Aim of the exercise =
For this exercise, copy the records below exactly and exclude every image.

Task data =
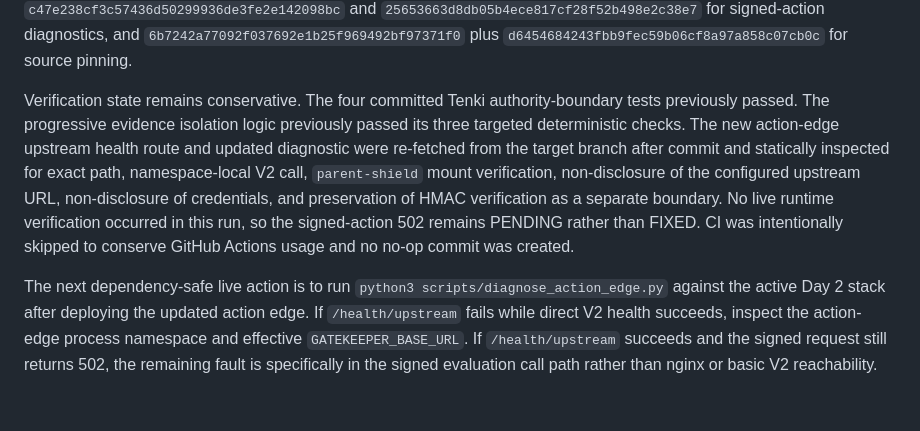
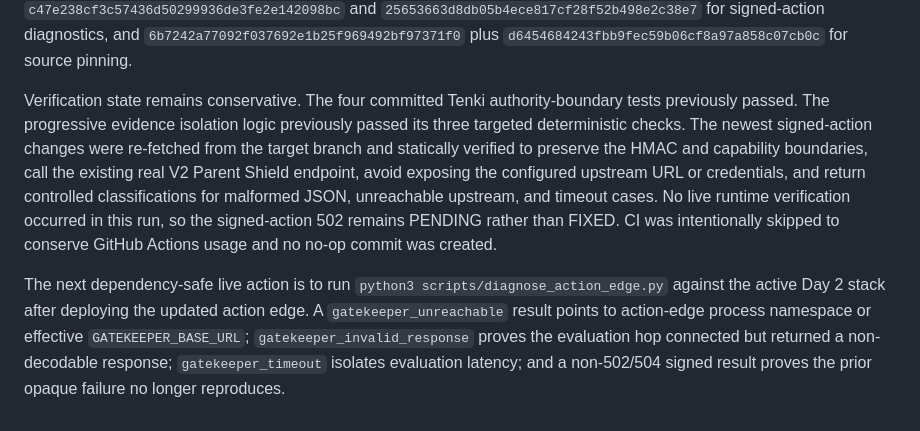
Before and after one commit to OakandSparrowSystemsEnterprises/Runtype-hackathon, a Markdown page: HACKATHON_CHECKPOINT.md, the part around one of its changes. Drawn GitHub-style.

Commit message:
Record signed action 502 hardening checkpoint

```diff
--- a/HACKATHON_CHECKPOINT.md
+++ b/HACKATHON_CHECKPOINT.md
@@ -16,6 +16,6 @@ The fail-closed V2 source-checkout pin remains in `config/v2-source-pin.json` wi
 
 Verified prior integration commits remain `38162bfef77e9b0ef0a69604098145a9eff468d2` for the Tenki swarm contract, `8f7685417df2ae6ba5a267c352f9c480d56050be` for progressive evidence, `2ed79cf78a06950fa87c7551529e76c249390f97` for `/api/demo/evidence`, `c874297b44c3ac36ebbda773764446369da7ffae` for authority-boundary tests, `7b2d47cd5fa3a5a83bd244fc8eb5502f2bcef595` for progressive judge UI, `80e5e28583e3a1bf3fa30a752bb2cc7463f39482` for evidence failure isolation, `2004817256e1fed35ce1b2983ba0319076d32dc9` for verdict-preserving UI failure handling, `c47e238cf3c57436d50299936de3fe2e142098bc` and `25653663d8db05b4ece817cf28f52b498e2c38e7` for signed-action diagnostics, and `6b7242a77092f037692e1b25f969492bf97371f0` plus `d6454684243fbb9fec59b06cf8a97a858c07cb0c` for source pinning.
 
-Verification state remains conservative. The four committed Tenki authority-boundary tests previously passed. The progressive evidence isolation logic previously passed its three targeted deterministic checks. The new action-edge upstream health route and updated diagnostic were re-fetched from the target branch after commit and statically inspected for exact path, namespace-local V2 call, `parent-shield` mount verification, non-disclosure of the configured upstream URL, non-disclosure of credentials, and preservation of HMAC verification as a separate boundary. No live runtime verification occurred in this run, so the signed-action 502 remains PENDING rather than FIXED. CI was intentionally skipped to conserve GitHub Actions usage and no no-op commit was created.
+Verification state remains conservative. The four committed Tenki authority-boundary tests previously passed. The progressive evidence isolation logic previously passed its three targeted deterministic checks. The newest signed-action changes were re-fetched from the target branch and statically verified to preserve the HMAC and capability boundaries, call the existing real V2 Parent Shield endpoint, avoid exposing the configured upstream URL or credentials, and return controlled classifications for malformed JSON, unreachable upstream, and timeout cases. No live runtime verification occurred in this run, so the signed-action 502 remains PENDING rather than FIXED. CI was intentionally skipped to conserve GitHub Actions usage and no no-op commit was created.
 
-The next dependency-safe live action is to run `python3 scripts/diagnose_action_edge.py` against the active Day 2 stack after deploying the updated action edge. If `/health/upstream` fails while direct V2 health succeeds, inspect the action-edge process namespace and effective `GATEKEEPER_BASE_URL`. If `/health/upstream` succeeds and the signed request still returns 502, the remaining fault is specifically in the signed evaluation call path rather than nginx or basic V2 reachability.
+The next dependency-safe live action is to run `python3 scripts/diagnose_action_edge.py` against the active Day 2 stack after deploying the updated action edge. A `gatekeeper_unreachable` result points to action-edge process namespace or effective `GATEKEEPER_BASE_URL`; `gatekeeper_invalid_response` proves the evaluation hop connected but returned a non-decodable response; `gatekeeper_timeout` isolates evaluation latency; and a non-502/504 signed result proves the prior opaque failure no longer reproduces.
```
Also changed, not shown: other parts of HACKATHON_CHECKPOINT.md (+1 -1 lines).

Expected output =
Before and after one commit to OakandSparrowSystemsEnterprises/Runtype-hackathon, a Markdown page: HACKATHON_CHECKPOINT.md, the part around one of its changes. Drawn GitHub-style.

Commit message:
Record signed action 502 hardening checkpoint

```diff
--- a/HACKATHON_CHECKPOINT.md
+++ b/HACKATHON_CHECKPOINT.md
@@ -16,6 +16,6 @@ The fail-closed V2 source-checkout pin remains in `config/v2-source-pin.json` wi
 
 Verified prior integration commits remain `38162bfef77e9b0ef0a69604098145a9eff468d2` for the Tenki swarm contract, `8f7685417df2ae6ba5a267c352f9c480d56050be` for progressive evidence, `2ed79cf78a06950fa87c7551529e76c249390f97` for `/api/demo/evidence`, `c874297b44c3ac36ebbda773764446369da7ffae` for authority-boundary tests, `7b2d47cd5fa3a5a83bd244fc8eb5502f2bcef595` for progressive judge UI, `80e5e28583e3a1bf3fa30a752bb2cc7463f39482` for evidence failure isolation, `2004817256e1fed35ce1b2983ba0319076d32dc9` for verdict-preserving UI failure handling, `c47e238cf3c57436d50299936de3fe2e142098bc` and `25653663d8db05b4ece817cf28f52b498e2c38e7` for signed-action diagnostics, and `6b7242a77092f037692e1b25f969492bf97371f0` plus `d6454684243fbb9fec59b06cf8a97a858c07cb0c` for source pinning.
 
-Verification state remains conservative. The four committed Tenki authority-boundary tests previously passed. The progressive evidence isolation logic previously passed its three targeted deterministic checks. The new action-edge upstream health route and updated diagnostic were re-fetched from the target branch after commit and statically inspected for exact path, namespace-local V2 call, `parent-shield` mount verification, non-disclosure of the configured upstream URL, non-disclosure of credentials, and preservation of HMAC verification as a separate boundary. No live runtime verification occurred in this run, so the signed-action 502 remains PENDING rather than FIXED. CI was intentionally skipped to conserve GitHub Actions usage and no no-op commit was created.
+Verification state remains conservative. The four committed Tenki authority-boundary tests previously passed. The progressive evidence isolation logic previously passed its three targeted deterministic checks. The newest signed-action changes were re-fetched from the target branch and statically verified to preserve the HMAC and capability boundaries, call the existing real V2 Parent Shield endpoint, avoid exposing the configured upstream URL or credentials, and return controlled classifications for malformed JSON, unreachable upstream, and timeout cases. No live runtime verification occurred in this run, so the signed-action 502 remains PENDING rather than FIXED. CI was intentionally skipped to conserve GitHub Actions usage and no no-op commit was created.
 
-The next dependency-safe live action is to run `python3 scripts/diagnose_action_edge.py` against the active Day 2 stack after deploying the updated action edge. If `/health/upstream` fails while direct V2 health succeeds, inspect the action-edge process namespace and effective `GATEKEEPER_BASE_URL`. If `/health/upstream` succeeds and the signed request still returns 502, the remaining fault is specifically in the signed evaluation call path rather than nginx or basic V2 reachability.
+The next dependency-safe live action is to run `python3 scripts/diagnose_action_edge.py` against the active Day 2 stack after deploying the updated action edge. A `gatekeeper_unreachable` result points to action-edge process namespace or effective `GATEKEEPER_BASE_URL`; `gatekeeper_invalid_response` proves the evaluation hop connected but returned a non-decodable response; `gatekeeper_timeout` isolates evaluation latency; and a non-502/504 signed result proves the prior opaque failure no longer reproduces.
```
Also changed, not shown: other parts of HACKATHON_CHECKPOINT.md (+1 -1 lines).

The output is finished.